POSTURE, MOVEMENT AND MOBILITY WHILST STUDYING Posture check!
Are you slouching over your desk? Did this prompt make you sit up straight? We all likely remember being told at school or by our parents to sit up straight and therefore know that good posture is important; however, good posture tends to go out the window when engrossed in study. Sitting at a desk for numerous hours each day is a reality as a student and often unavoidable and places the body in a less than optimal position. Movement during the day can significantly improve our posture, increase overall wellbeing and alleviate discomfort from muscle tightness, stiff joints, and even headaches. At Vast Fitness Academy, we recognise the importance of movement for our team members.
We practice what we preach as a health and fitness RTO and would like to share some of the strategies and activities we include in our day-to-day operations.

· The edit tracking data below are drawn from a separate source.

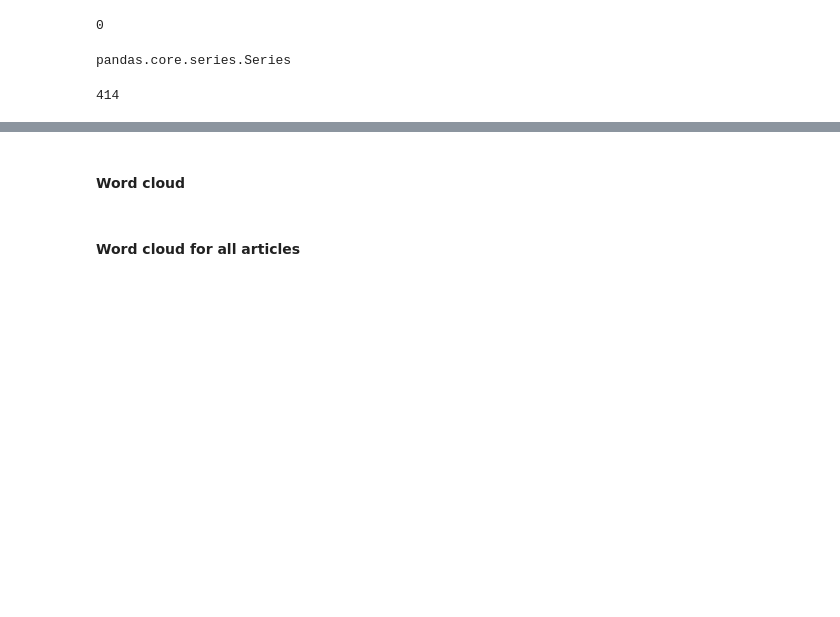
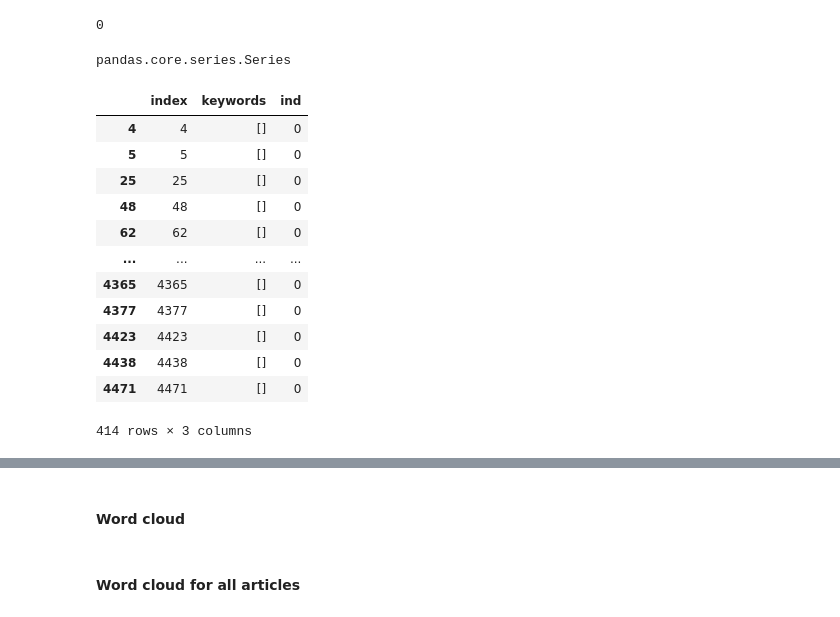
Before and after one commit to MEOW119X/Automated-News-Categorizer, a Jupyter notebook: notebook/EDA.ipynb, the cells around one changed output, grey strips where cells are left out. Saved outputs shown, nothing was run; the diff lists cells and outputs as text; code cells hidden in the pictures; blank space fills up the shorter version.

```diff
--- a/notebook/EDA.ipynb
+++ b/notebook/EDA.ipynb
@@ -47,11 +49,27 @@ pandas.core.series.Series
 # %%
 def find_string(a, b, c):
     string = []
+    index = []
     for i in df[a]:
         string.append(i.find(c))
+    for j in df.index:
+        index.append(j)
     df[b] = string
-    return df[[a,b]].loc[df[b] > -1]
+    df['index'] = index
+    return df[['index',a,b]].loc[df[b] > -1]
 # %%
-len(find_string('keywords', 'ind', '[]'))
+find_string('keywords', 'ind', '[]')
 # %% [output]
+|  | index | keywords | ind |
+| 4 | 4 | [] | 0 |
+| 5 | 5 | [] | 0 |
+| 25 | 25 | [] | 0 |
+| 48 | 48 | [] | 0 |
+| 62 | 62 | [] | 0 |
+| ... | ... | ... | ... |
+| 4365 | 4365 | [] | 0 |
+| 4377 | 4377 | [] | 0 |
+| 4423 | 4423 | [] | 0 |
+| 4438 | 4438 | [] | 0 |
+| 4471 | 4471 | [] | 0 |
-414
+414 rows × 3 columns
```
Also changed, not shown: parts of 4 cells of this notebook, 3 other files.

Walking whilst brainstorming and letting new information land. Incorporating walking breaks during long study periods can increase general wellbeing and allow exposure to fresh air. Walking breaks are excellent opportunities to brainstorm, mull over and absorb newly acquired information, plan, problem-solve and give you a well-deserved mental break. You’ll arrive back at your desk feeling refreshed and motivated! Posture: sitting vs standing.
Standing desks are becoming common due to their numerous benefits, including improved posture and reduced back pain. Whilst standing can be beneficial, standing for too long may have the opposite effect and aggravate the lower back or lead to poor posture. Switching between standing and sitting throughout the day is ideal to reap the benefits, with 15-30 minutes spent standing each hour. Tips on managing your posture through the day include:
- Schedule reminders (a timer) to pop up when it is time to swap from sitting to standing or do a ‘posture-check.’
- If you do not have a standing desk, take regular breaks to move around, even walk a lap of the block or your backyard.
Daily movement activities. Schedule activities for the time of day your productivity and energy levels begin to slump. Typically, this occurs mid-afternoon. Activities can be adapted to suit your study space at home, or you may head out for a change of scenery. Here are some ideas to get you started.
- Walk around the block and finish with stretching and mobility
- Meditation – there are numerous short guided meditations available on YouTube
- Hit the gym, do yoga or online fitness classes, walk your dog if you have one, or visit the beach or park for a jog or stroll.
- Have the scheduled activities pop up as a reminder in your calendar or on your phone.
Benefits of movement. Active people are healthy people. Benefits of movement throughout the day include:
- Increased productivity and engagement
- Improved cognitive function and attention
- Improved blood circulation and heart health
- Mental clarity and reduced brain fog
- Reduced stress.
Mobility, movement and stretching exercises. Exercises at home require no special equipment; however, if you have a tennis ball or spiky ball, there are increased options. Listed below are some exercises you can try:
- Seated ankle rotations
- Seated head/neck and shoulder rotations
- Seated neck stretches
- Seated chest opener
- Seated or standing/kneeling hip flexor stretch (if seated, shift to one side of the chair and extend the leg behind you with the knee towards the ground).
- Standing or seated: rolling a tennis or spiky ball under the foot
- Standing: back and shoulder tennis/spiky ball massage.